Uinta ground squirrels are diurnal creatures. They live in colonies but react aggressively towards one another outside of the breeding season. Males mark their territories with scent glands in their cheeks, which they rub on the ground. These squirrels greet one another by sniffing, escalating to threat postures and bristling the hair on their tails. They also wrestle, do boxing and chasing if the intruder does not retreat. Uinta ground squirrels are only active for a few months each year. Males wake from hibernation around mid March. Females emerge slightly later, followed by female and then male yearlings. Adults return to their burrows to hibernate between late July and mid August, and juveniles about 2 weeks later. Thes squirrels communicate with help of 6 vocalizations: chirps, squeals, squawks, trills, growls, and teeth clattering. This way they attract attention or use them in aggressive interactions. Chirps are also used to warn of aerial predators, and trills to warn of predators on the ground. When squirrels hear them they adopt an alert posture or run to their burrows.
Uinta ground squirrels are polygynous where each male may mate with several females. The breeding season begins about 2-4 days after the end of hibernation in March or April. During this time males attract females producing calls and making scent markings. Females give birth to a litter of 5 young, which are born in early May. The gestation period lasts around 23 to 26 days. The young are weaned at about 22 days of age and emerge from the burrow at around the same time. Although they are still small, weighing only around 60 g (2.1 oz), the mother almost completely abandons them after weaning, and they disperse to establish their own territories over the next 2-3 weeks.
Currently, there are no major threats to Uinta ground squirrels.
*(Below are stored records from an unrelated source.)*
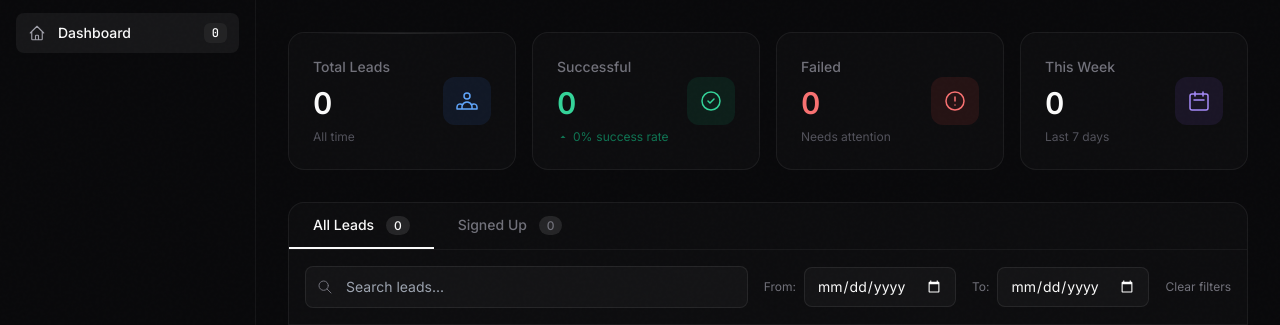
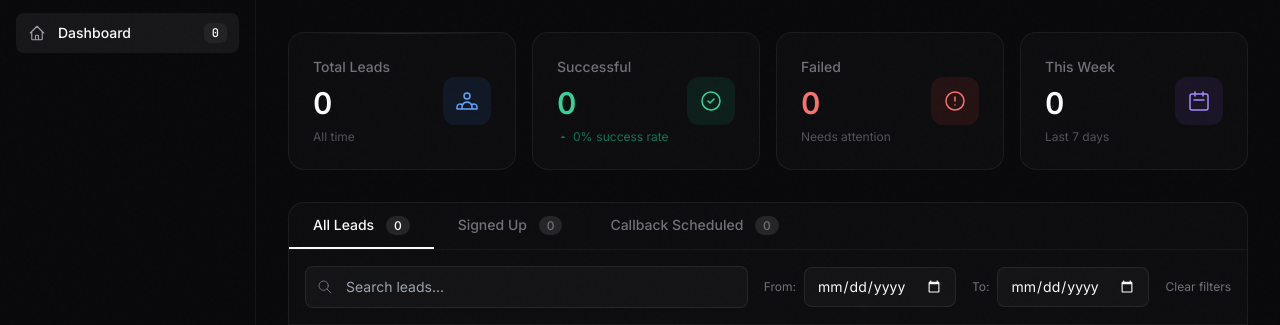
Before and after one commit to ujrxty/web-lead-post-form, a FastAPI app: page /admin in a window 1280 px wide. Shown: the part 83-408 px from the top of the page. Run offline with FastAPI, Linux system fonts and the light colour scheme; data that the repository does not hold is empty; some libraries are stand-ins or nearby versions.

Commit message:
Add callback scheduled tracking feature
- Add callback_scheduled and callback_scheduled_at columns to Lead model
- Add PATCH /api/leads/{id}/callback endpoint to toggle callback status
- Add Callback Scheduled tab and button in admin UI
- Update stats and CSV export to include callback scheduled data

Co-Authored-By: Claude Opus 4.5 <noreply@anthropic.com>

```diff
--- a/lead-api/main.py
+++ b/lead-api/main.py
@@ -81,6 +81,8 @@ class LeadResponse(BaseModel):
     salesforce_status: Optional[str]
     signed_up: Optional[bool] = False
     signed_up_at: Optional[datetime] = None
+    callback_scheduled: Optional[bool] = False
+    callback_scheduled_at: Optional[datetime] = None
 
     class Config:
         from_attributes = True
@@ -162,9 +164,10 @@ def get_leads(
     start_date: Optional[str] = None,
     end_date: Optional[str] = None,
     signed_up: Optional[bool] = None,
+    callback_scheduled: Optional[bool] = None,
     db: Session = Depends(get_db)
 ):
-    """Get all leads with optional pagination, search, date range, and signed_up filter"""
+    """Get all leads with optional pagination, search, date range, signed_up, and callback_scheduled filter"""
     query = db.query(Lead)
 
     # Apply search filter if provided
@@ -197,6 +200,10 @@ def get_leads(
     # Apply signed_up filter
     if signed_up is not None:
         query = query.filter(Lead.signed_up == signed_up)
+
+    # Apply callback_scheduled filter
+    if callback_scheduled is not None:
+        query = query.filter(Lead.callback_scheduled == callback_scheduled)
 
     # Get total count before pagination
     total = query.count()
@@ -260,6 +267,29 @@ def toggle_signup(lead_id: int, db: Session = Depends(get_db)):
     }
 
 
+@app.patch("/api/leads/{lead_id}/callback")
+def toggle_callback(lead_id: int, db: Session = Depends(get_db)):
+    """Toggle the callback_scheduled status of a lead"""
+    lead = db.query(Lead).filter(Lead.id == lead_id).first()
+
+    if not lead:
+        raise HTTPException(status_code=404, detail="Lead not found")
+
+    # Toggle the callback_scheduled status
+    lead.callback_scheduled = not lead.callback_scheduled
+    lead.callback_scheduled_at = datetime.utcnow() if lead.callback_scheduled else None
+
+    db.commit()
+    db.refresh(lead)
+
+    return {
+        "message": f"Lead {'marked as callback scheduled' if lead.callback_scheduled else 'unmarked as callback scheduled'}",
+        "id": lead_id,
+        "callback_scheduled": lead.callback_scheduled,
+        "callback_scheduled_at": lead.callback_scheduled_at.isoformat() if lead.callback_scheduled_at else None
+    }
+
+
 @app.get("/api/leads/export/csv")
 def export_leads_csv(
     signed_up: Optional[bool] = None,
@@ -283,7 +313,7 @@ def export_leads_csv(
         "Phone", "Mobile Phone", "Email", "Street", "City", "State",
         "Postal Code", "Primary Insurance", "Total Med Count",
         "List Affiliate Name", "Submitted At", "Salesforce Status",
-        "Signed Up", "Signed Up At"
+        "Signed Up", "Signed Up At", "Callback Scheduled", "Callback Scheduled At"
     ])
 
     # Write data
@@ -297,7 +327,9 @@ def export_leads_csv(
             lead.submitted_at.strftime('%Y-%m-%d %H:%M:%S') if lead.submitted_at else "",
             lead.salesforce_status,
             "Yes" if lead.signed_up else "No",
-            lead.signed_up_at.strftime('%Y-%m-%d %H:%M:%S') if lead.signed_up_at else ""
+            lead.signed_up_at.strftime('%Y-%m-%d %H:%M:%S') if lead.signed_up_at else "",
+            "Yes" if lead.callback_scheduled else "No",
+            lead.callback_scheduled_at.strftime('%Y-%m-%d %H:%M:%S') if lead.callback_scheduled_at else ""
         ])
 
     output.seek(0)
@@ -316,12 +348,14 @@ def get_stats(db: Session = Depends(get_db)):
     successful_leads = db.query(Lead).filter(Lead.salesforce_status == "success").count()
     failed_leads = db.query(Lead).filter(Lead.salesforce_status == "failed").count()
     signed_up_leads = db.query(Lead).filter(Lead.signed_up == True).count()
+    callback_scheduled_leads = db.query(Lead).filter(Lead.callback_scheduled == True).count()
 
     return {
         "total_leads": total_leads,
         "successful_leads": successful_leads,
         "failed_leads": failed_leads,
-        "signed_up_leads": signed_up_leads
+        "signed_up_leads": signed_up_leads,
+        "callback_scheduled_leads": callback_scheduled_leads
     }
 
 
--- a/lead-api/templates/admin.html
+++ b/lead-api/templates/admin.html
@@ -262,6 +262,13 @@
             border: 1px solid rgba(147, 51, 234, 0.2);
         }
 
+        /* Callback scheduled badge */
+        .status-callback {
+            background: rgba(245, 158, 11, 0.1);
+            color: #fbbf24;
+            border: 1px solid rgba(245, 158, 11, 0.2);
+        }
+
         /* Pagination */
         .pagination-btn {
             background: rgba(255, 255, 255, 0.03);
@@ -489,6 +496,10 @@
                                 Signed Up
                                 <span id="tabSignedUpCount" class="ml-2 text-xs bg-white/10 px-2 py-0.5 rounded-full">0</span>
                             </button>
+                            <button id="tabCallback" onclick="switchTab('callback')" class="tab-btn px-6 py-3 text-sm font-medium text-zinc-500 border-b-2 border-transparent hover:text-zinc-300 transition-colors">
+                                Callback Scheduled
+                                <span id="tabCallbackCount" class="ml-2 text-xs bg-white/10 px-2 py-0.5 rounded-full">0</span>
+                            </button>
                         </div>
                     </div>
 
@@ -620,6 +631,12 @@
                         Delete lead
                     </button>
                     <div class="flex items-center gap-3">
+                        <button id="callbackBtn" onclick="toggleCallback()" class="btn-secondary flex items-center gap-2">
+                            <svg class="w-4 h-4" fill="none" stroke="currentColor" viewBox="0 0 24 24">
+                                <path stroke-linecap="round" stroke-linejoin="round" stroke-width="1.5" d="M3 5a2 2 0 012-2h3.28a1 1 0 01.948.684l1.498 4.493a1 1 0 01-.502 1.21l-2.257 1.13a11.042 11.042 0 005.516 5.516l1.13-2.257a1 1 0 011.21-.502l4.493 1.498a1 1 0 01.684.949V19a2 2 0 01-2 2h-1C9.716 21 3 14.284 3 6V5z"/>
+                            </svg>
+                            <span id="callbackBtnText">Callback Scheduled</span>
+                        </button>
                         <button id="signupBtn" onclick="toggleSignup()" class="btn-secondary flex items-center gap-2">
                             <svg class="w-4 h-4" fill="none" stroke="currentColor" viewBox="0 0 24 24">
                                 <path stroke-linecap="round" stroke-linejoin="round" stroke-width="1.5" d="M9 12l2 2 4-4m6 2a9 9 0 11-18 0 9 9 0 0118 0z"/>
@@ -726,6 +743,7 @@
                 // Update tab counts
                 document.getElementById('tabAllCount').textContent = stats.total_leads;
                 document.getElementById('tabSignedUpCount').textContent = stats.signed_up_leads || 0;
+                document.getElementById('tabCallbackCount').textContent = stats.callback_scheduled_leads || 0;
 
                 // Calculate weekly (mock for now - would need backend support)
                 document.getElementById('weeklyLeads').textContent = stats.total_leads;
@@ -761,6 +779,8 @@
 
                 if (currentTab === 'signed_up') {
                     url += `&signed_up=true`;
+                } else if (currentTab === 'callback') {
+                    url += `&callback_scheduled=true`;
                 }
 
                 const response = await fetch(url);
@@ -861,6 +881,8 @@
             document.getElementById('tabAll').classList.toggle('text-zinc-500', tab !== 'all');
             document.getElementById('tabSignedUp').classList.toggle('tab-active', tab === 'signed_up');
             document.getElementById('tabSignedUp').classList.toggle('text-zinc-500', tab !== 'signed_up');
+            document.getElementById('tabCallback').classList.toggle('tab-active', tab === 'callback');
+            document.getElementById('tabCallback').classList.toggle('text-zinc-500', tab !== 'callback');
 
             loadLeads();
         }
@@ -888,6 +910,7 @@
             const location = [lead.city, lead.state].filter(Boolean).join(', ') || '—';
             const isSuccess = lead.salesforce_status === 'success';
             const isSignedUp = lead.signed_up;
+            const isCallback = lead.callback_scheduled;
 
             tr.innerHTML = `
                 <td class="px-6 py-4">
@@ -909,10 +932,11 @@
                     <p class="text-sm text-zinc-400">${location}</p>
                 </td>
                 <td class="px-6 py-4">
-                    <div class="flex items-center gap-2">
+                    <div class="flex items-center gap-2 flex-wrap">
                         <span class="inline-flex px-2.5 py-1 rounded-full text-xs font-medium ${isSuccess ? 'status-success' : 'status-failed'}">
                             ${isSuccess ? 'Success' : 'Failed'}
                         </span>
+                        ${isCallback ? '<span class="inline-flex px-2.5 py-1 rounded-full text-xs font-medium status-callback">Callback</span>' : ''}
                         ${isSignedUp ? '<span class="inline-flex px-2.5 py-1 rounded-full text-xs font-medium status-signed-up">Signed Up</span>' : ''}
                     </div>
                 </td>
@@ -944,8 +968,9 @@
             const date = new Date(lead.submitted_at);
             const formattedDate = date.toLocaleDateString('en-US', { weekday: 'long', year: 'numeric', month: 'long', day: 'numeric', hour: '2-digit', minute: '2-digit' });
 
-            // Update signup button state
+            // Update signup and callback button states
             updateSignupButton(lead.signed_up);
+            updateCallbackButton(lead.callback_scheduled);
 
             document.getElementById('modalContent').innerHTML = `
                 <div class="space-y-6">
@@ -956,7 +981,10 @@
                         <div>
                             <h3 class="text-lg font-semibold">${lead.first_name} ${lead.last_name}</h3>
                             <p class="text-sm text-zinc-500">${formattedDate}</p>
-                            ${lead.signed_up ? '<span class="inline-flex px-2.5 py-1 rounded-full text-xs font-medium status-signed-up mt-1">Signed Up</span>' : ''}
+                            <div class="flex gap-2 mt-1">
+                                ${lead.callback_scheduled ? '<span class="inline-flex px-2.5 py-1 rounded-full text-xs font-medium status-callback">Callback Scheduled</span>' : ''}
+                                ${lead.signed_up ? '<span class="inline-flex px-2.5 py-1 rounded-full text-xs font-medium status-signed-up">Signed Up</span>' : ''}
+                            </div>
                         </div>
                     </div>
 
@@ -1035,6 +1063,48 @@
             }
         }
 
+        function updateCallbackButton(isCallback) {
+            const btn = document.getElementById('callbackBtn');
+            const btnText = document.getElementById('callbackBtnText');
+
+            if (isCallback) {
+                btn.classList.add('status-callback');
+                btn.classList.remove('btn-secondary');
+                btnText.textContent = 'Unmark Callback';
+            } else {
+                btn.classList.remove('status-callback');
+                btn.classList.add('btn-secondary');
+                btnText.textContent = 'Callback Scheduled';
+            }
+        }
+
+        async function toggleCallback() {
+            if (!currentLeadId) return;
+
+            try {
+                const response = await fetch(`${API_BASE}/api/leads/${currentLeadId}/callback`, {
+                    method: 'PATCH'
+                });
+                const data = await response.json();
+
+                // Update the current lead in memory
+                if (currentLead) {
+                    currentLead.callback_scheduled = data.callback_scheduled;
+                    currentLead.callback_scheduled_at = data.callback_scheduled_at;
+                }
+
+                // Update the button state
+                updateCallbackButton(data.callback_scheduled);
+
+                // Refresh the leads list and stats
+                loadStats();
+                loadLeads();
+            } catch (error) {
+                console.error('Error toggling callback:', error);
+                alert('Error updating lead status');
+            }
+        }
+
         function field(label, value, full = false) {
             return `
                 <div class="${full ? 'col-span-2' : ''}">
```
Also changed, not shown: lead-api/database.py (+11 -0 lines).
The IUCN Red List and other sources don’t provide the number of the Uinta ground squirrel total population size. Currently, this species is classified as Least Concern (LC) on the IUCN Red List.